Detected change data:
====
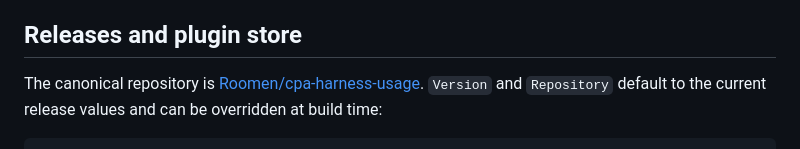
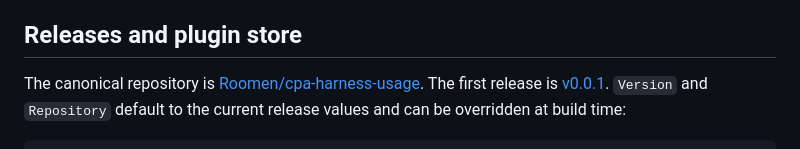
Before and after one commit to Roomen/cpa-harness-usage, a Markdown page: README.md, the part around the change. Drawn GitHub-style.

Commit message:
docs: reference the v0.0.1 release

```diff
--- a/README.md
+++ b/README.md
@@ -264,6 +264,7 @@ Not verified:
 
 The canonical repository is
 [Roomen/cpa-harness-usage](https://github.com/Roomen/cpa-harness-usage).
+The first release is [v0.0.1](https://github.com/Roomen/cpa-harness-usage/releases/tag/v0.0.1).
 `Version` and `Repository` default to the current release values and can be
 overridden at build time:
 
```
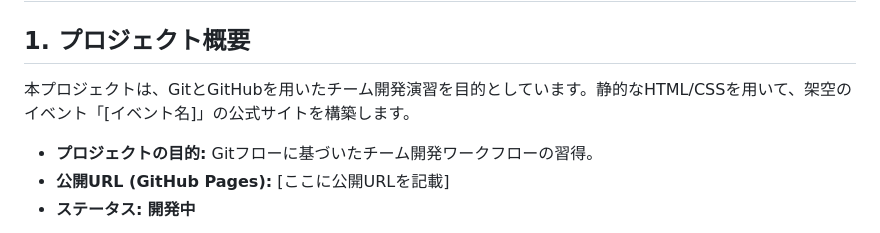
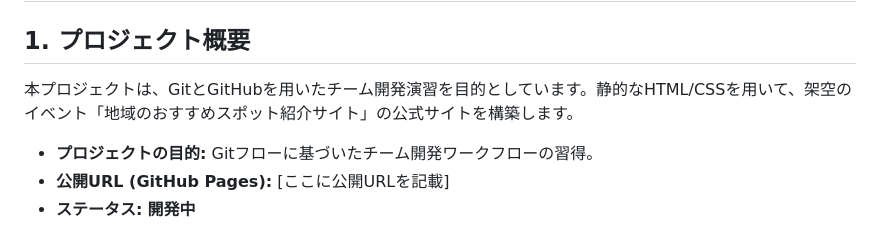
Before and after one commit to cbhayase/spoto-syoukai, a Markdown page: README.md, the part around the change. Drawn GitHub-style.

Commit message:
イベント名を変えた

```diff
--- a/README.md
+++ b/README.md
@@ -4,7 +4,7 @@ README.md　記載サンプル
 
 ## 1. プロジェクト概要
 
-本プロジェクトは、GitとGitHubを用いたチーム開発演習を目的としています。静的なHTML/CSSを用いて、架空のイベント「[イベント名]」の公式サイトを構築します。
+本プロジェクトは、GitとGitHubを用いたチーム開発演習を目的としています。静的なHTML/CSSを用いて、架空のイベント「地域のおすすめスポット紹介サイト」の公式サイトを構築します。
 
 * **プロジェクトの目的:** Gitフローに基づいたチーム開発ワークフローの習得。
 * **公開URL (GitHub Pages):** [ここに公開URLを記載]
```
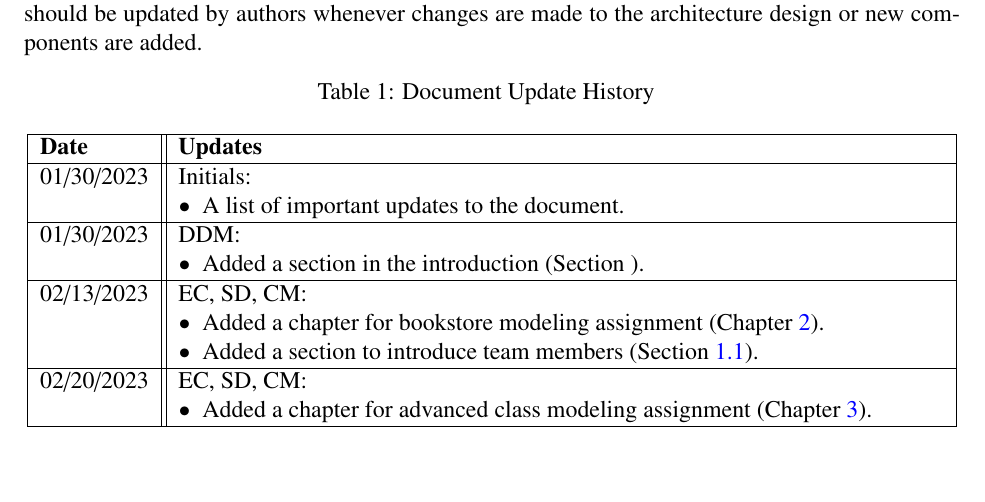
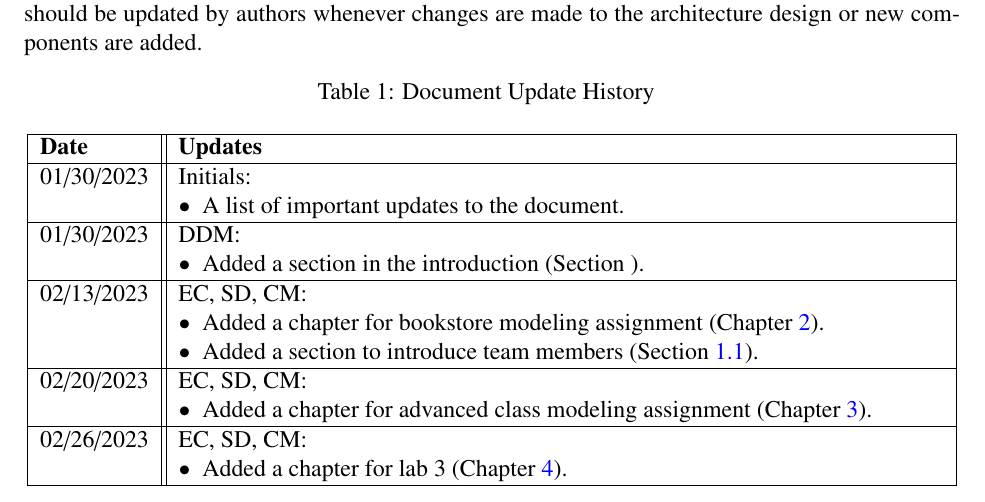
Before and after one commit to dyc3/ssw345-group-assignments, a LaTeX thesis (manual.tex, which reads abstract.tex): part of page 3 of 16, cut so that both start at the same text, the shorter picture padded with empty space. Compiled offline with pdfLaTeX.

Commit message:
update changelog

```diff
--- a/abstract.tex
+++ b/abstract.tex
@@ -36,4 +36,10 @@ design or new components are added.
 		\item Added a chapter for advanced class modeling assignment (Chapter \ref{Chapter::LabTwo}).
 	\end{itemize}
 	\\ \hline
+
+	02/26/2023    & EC, SD, CM:
+	\begin{itemize}[topsep=0pt,itemsep=0pt,parsep=0pt,partopsep=0pt,leftmargin=12pt]
+		\item Added a chapter for lab 3 (Chapter \ref{Chapter::LabThree}).
+	\end{itemize}
+	\\ \hline
 \end{longtable}
```
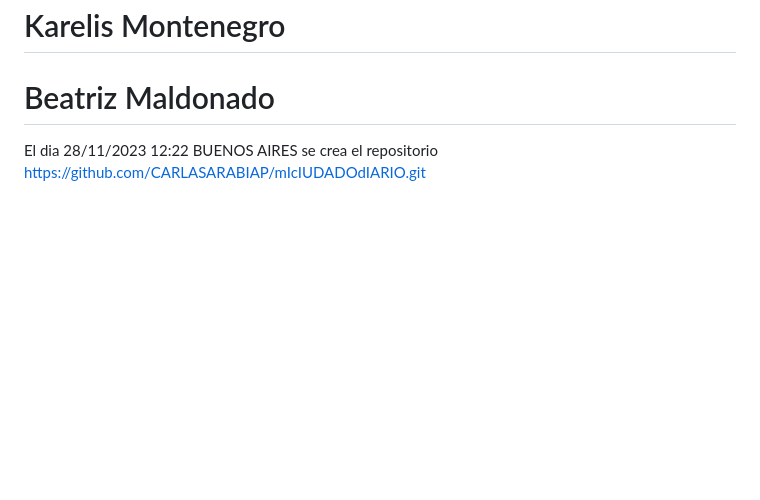
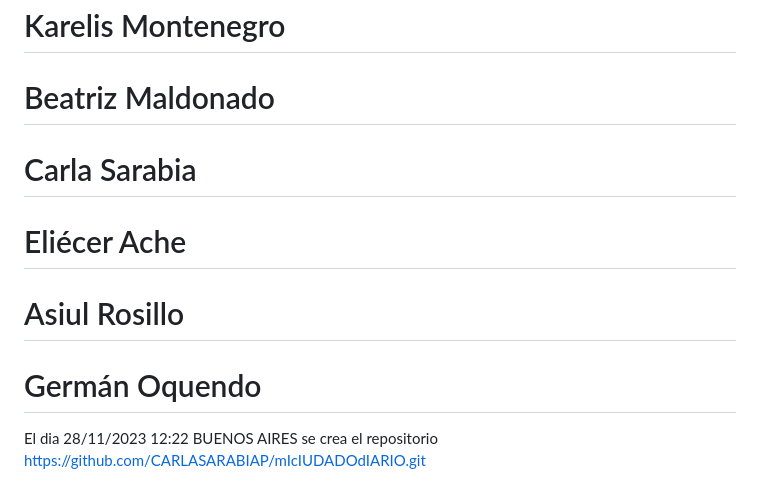
Before and after one commit to carlasarabiap/MiCuidadoDiario, a Markdown page: README.md, the part around one of its changes. Drawn GitHub-style; blank space fills up the shorter version.

```diff
--- a/README.md
+++ b/README.md
@@ -84,7 +84,10 @@ De la información obtenida podemos validar la factibilidad de nuestro proyecto
 # MiCuidadoDiario
 # Karelis Montenegro
 # Beatriz Maldonado
-
+# Carla Sarabia
+# Eliécer Ache
+# Asiul Rosillo
+# Germán Oquendo
 
 
 El dia 28/11/2023 12:22 BUENOS AIRES se crea el repositorio https://github.com/CARLASARABIAP/mIcIUDADOdIARIO.git
```
Also changed, not shown: other parts of README.md (+9 -9 lines).
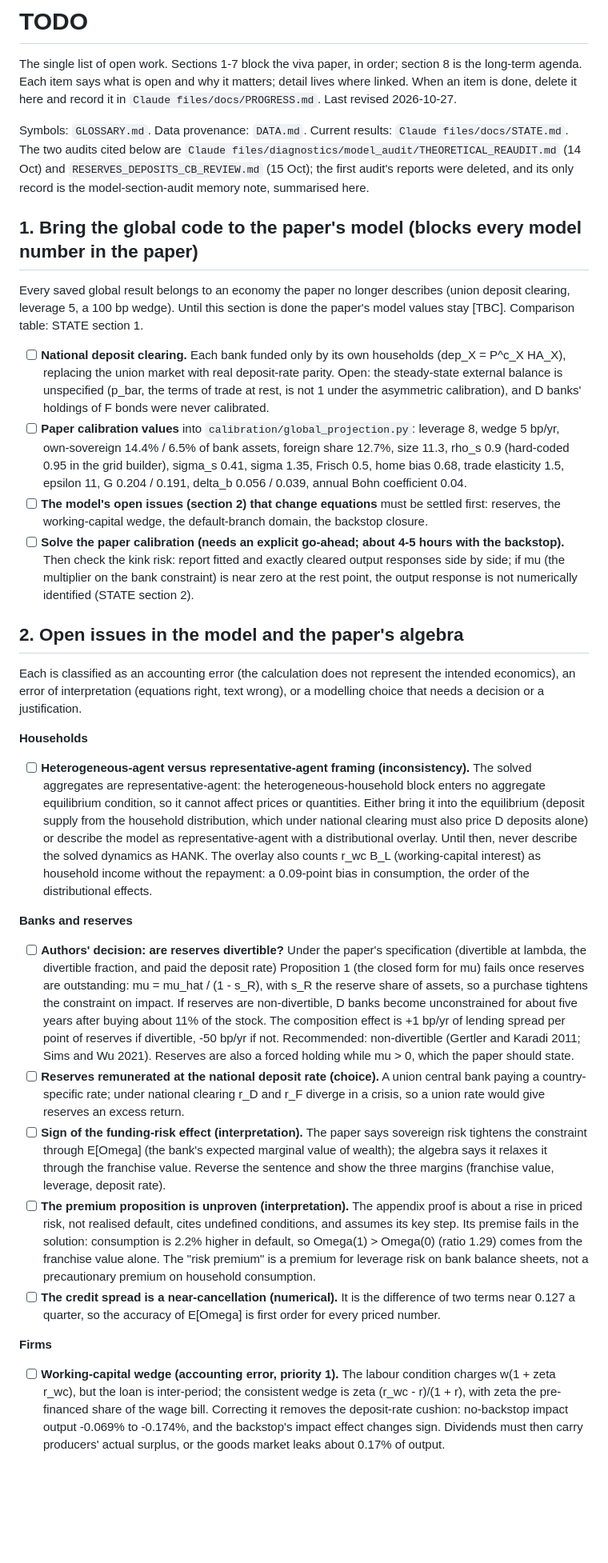
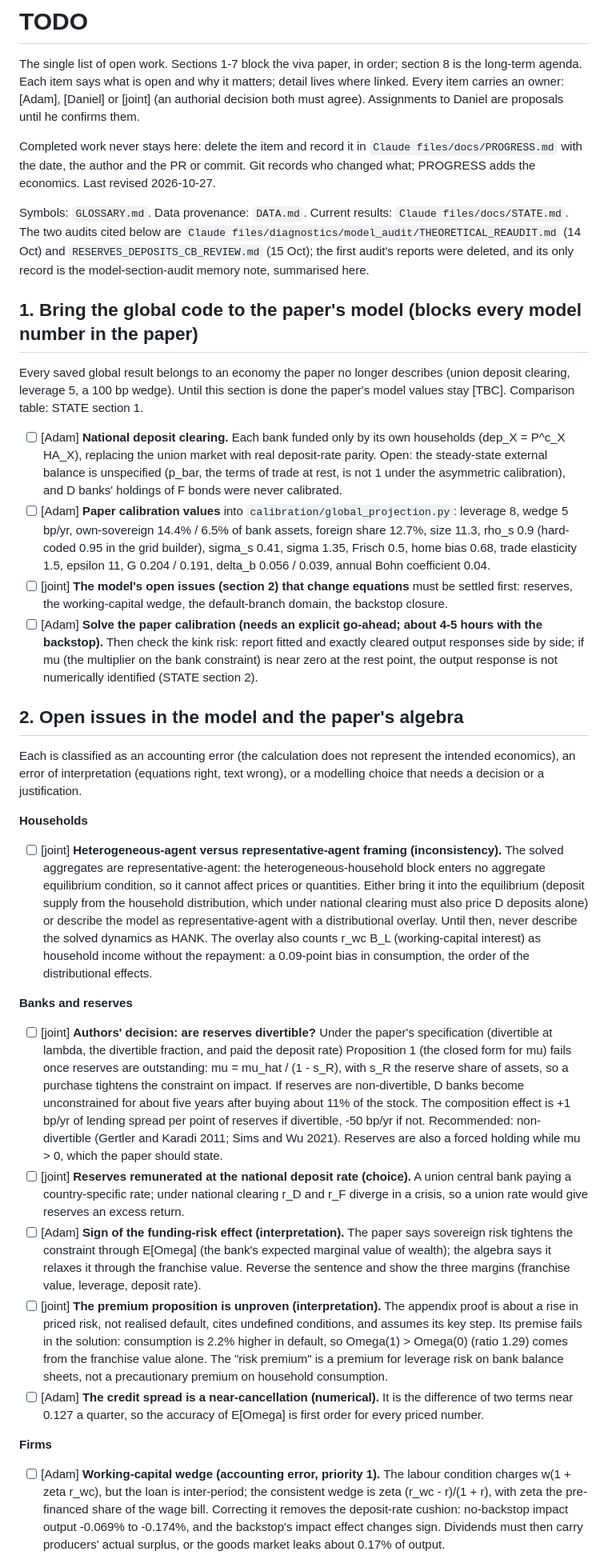
Before and after one commit to Daniel-Jensen/Quantitative_Model, a Markdown page: TODO.md, the part around one of its changes. Shown at 80% size. Rendered like a GitHub page; blank space fills up the shorter version.

```diff
--- a/TODO.md
+++ b/TODO.md
@@ -2,8 +2,12 @@
 
 The single list of open work. Sections 1-7 block the viva paper, in order; section 8 is the
 long-term agenda. Each item says what is open and why it matters; detail lives where linked.
-When an item is done, delete it here and record it in `Claude files/docs/PROGRESS.md`.
-Last revised 2026-10-27.
+Every item carries an owner: [Adam], [Daniel] or [joint] (an authorial decision both must
+agree). Assignments to Daniel are proposals until he confirms them.
+
+Completed work never stays here: delete the item and record it in
+`Claude files/docs/PROGRESS.md` with the date, the author and the PR or commit. Git records who
+changed what; PROGRESS adds the economics. Last revised 2026-10-27.
 
 Symbols: `GLOSSARY.md`. Data provenance: `DATA.md`. Current results:
 `Claude files/docs/STATE.md`. The two audits cited below are
@@ -17,18 +21,18 @@ Every saved global result belongs to an economy the paper no longer describes (u
 clearing, leverage 5, a 100 bp wedge). Until this section is done the paper's model values stay
 [TBC]. Comparison table: STATE section 1.
 
-- [ ] **National deposit clearing.** Each bank funded only by its own households
+- [ ] [Adam] **National deposit clearing.** Each bank funded only by its own households
       (dep_X = P^c_X HA_X), replacing the union market with real deposit-rate parity. Open: the
       steady-state external balance is unspecified (p_bar, the terms of trade at rest, is not 1
       under the asymmetric calibration), and D banks' holdings of F bonds were never calibrated.
-- [ ] **Paper calibration values** into `calibration/global_projection.py`: leverage 8, wedge
+- [ ] [Adam] **Paper calibration values** into `calibration/global_projection.py`: leverage 8, wedge
       5 bp/yr, own-sovereign 14.4% / 6.5% of bank assets, foreign share 12.7%, size 11.3,
       rho_s 0.9 (hard-coded 0.95 in the grid builder), sigma_s 0.41, sigma 1.35, Frisch 0.5,
       home bias 0.68, trade elasticity 1.5, epsilon 11, G 0.204 / 0.191, delta_b 0.056 / 0.039,
       annual Bohn coefficient 0.04.
-- [ ] **The model's open issues (section 2) that change equations** must be settled first:
+- [ ] [joint] **The model's open issues (section 2) that change equations** must be settled first:
       reserves, the working-capital wedge, the default-branch domain, the backstop closure.
-- [ ] **Solve the paper calibration (needs an explicit go-ahead; about 4-5 hours with the
+- [ ] [Adam] **Solve the paper calibration (needs an explicit go-ahead; about 4-5 hours with the
       backstop).** Then check the kink risk: report fitted and exactly cleared output responses
       side by side; if mu (the multiplier on the bank constraint) is near zero at the rest
       point, the output response is not numerically identified (STATE section 2).
@@ -40,7 +44,7 @@ economics), an error of interpretation (equations right, text wrong), or a model
 needs a decision or a justification.
 
 **Households**
-- [ ] **Heterogeneous-agent versus representative-agent framing (inconsistency).** The solved
+- [ ] [joint] **Heterogeneous-agent versus representative-agent framing (inconsistency).** The solved
       aggregates are representative-agent: the heterogeneous-household block enters no aggregate
       equilibrium condition, so it cannot affect prices or quantities. Either bring it into the
       equilibrium (deposit supply from the household distribution, which under national
@@ -50,7 +54,7 @@ needs a decision or a justification.
       the repayment: a 0.09-point bias in consumption, the order of the distributional effects.
 
 **Banks and reserves**
-- [ ] **Authors' decision: are reserves divertible?** Under the paper's specification
+- [ ] [joint] **Authors' decision: are reserves divertible?** Under the paper's specification
       (divertible at lambda, the divertible fraction, and paid the deposit rate) Proposition 1
       (the closed form for mu) fails once reserves are outstanding: mu = mu_hat / (1 - s_R),
       with s_R the reserve share of assets, so a purchase tightens the constraint on impact.
@@ -59,25 +63,25 @@ needs a decision or a justification.
       point of reserves if divertible, -50 bp/yr if not. Recommended: non-divertible (Gertler
       and Karadi 2011; Sims and Wu 2021). Reserves are also a forced holding while mu > 0, which
       the paper should state.
-- [ ] **Reserves remunerated at the national deposit rate (choice).** A union central bank
+- [ ] [joint] **Reserves remunerated at the national deposit rate (choice).** A union central bank
       paying a country-specific rate; under national clearing r_D and r_F diverge in a crisis,
       so a union rate would give reserves an excess return.
-- [ ] **Sign of the funding-risk effect (interpretation).** The paper says sovereign risk
+- [ ] [Adam] **Sign of the funding-risk effect (interpretation).** The paper says sovereign risk
       tightens the constraint through E[Omega] (the bank's expected marginal value of wealth);
       the algebra says it relaxes it through the franchise value. Reverse the sentence and
       show the three margins (franchise value, leverage, deposit rate).
-- [ ] **The premium proposition is unproven (interpretation).** The appendix proof is about a
+- [ ] [joint] **The premium proposition is unproven (interpretation).** The appendix proof is about a
       rise in priced risk, not realised default, cites undefined conditions, and assumes its key
       step. Its premise fails in the solution: consumption is 2.2% higher in default, so
       Omega(1) > Omega(0) (ratio 1.29) comes from the franchise value alone. The "risk premium"
       is a premium for leverage risk on bank balance sheets, not a precautionary premium on
       household consumption.
-- [ ] **The credit spread is a near-cancellation (numerical).** It is the difference of two
+- [ ] [Adam] **The credit spread is a near-cancellation (numerical).** It is the difference of two
       terms near 0.127 a quarter, so the accuracy of E[Omega] is first order for every priced
       number.
 
 **Firms**
-- [ ] **Working-capital wedge (accounting error, priority 1).** The labour condition charges
+- [ ] [Adam] **Working-capital wedge (accounting error, priority 1).** The labour condition charges
       w(1 + zeta r_wc), but the loan is inter-period; the consistent wedge is
       zeta (r_wc - r)/(1 + r), with zeta the pre-financed share of the wage bill. Correcting it
       removes the deposit-rate cushion: no-backstop impact output -0.069% to -0.174%, and the
```
Also changed, not shown: other parts of TODO.md (+30 -26 lines), CLAUDE.md (+2 -1 lines), Claude files/docs/PROGRESS.md (+12 -0 lines).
====
> **Exercise aim**
Reproduce only the lines of the records from the start up to and including the line that holds "Before and after one commit to cbhayase/spoto-syoukai, a"; do not carry over any picture.

> **Result of this exercise**
Before and after one commit to Roomen/cpa-harness-usage, a Markdown page: README.md, the part around the change. Drawn GitHub-style.

Commit message:
docs: reference the v0.0.1 release

```diff
--- a/README.md
+++ b/README.md
@@ -264,6 +264,7 @@ Not verified:
 
 The canonical repository is
 [Roomen/cpa-harness-usage](https://github.com/Roomen/cpa-harness-usage).
+The first release is [v0.0.1](https://github.com/Roomen/cpa-harness-usage/releases/tag/v0.0.1).
 `Version` and `Repository` default to the current release values and can be
 overridden at build time:
 
```
Before and after one commit to cbhayase/spoto-syoukai, a Markdown page: README.md, the part around the change. Drawn GitHub-style.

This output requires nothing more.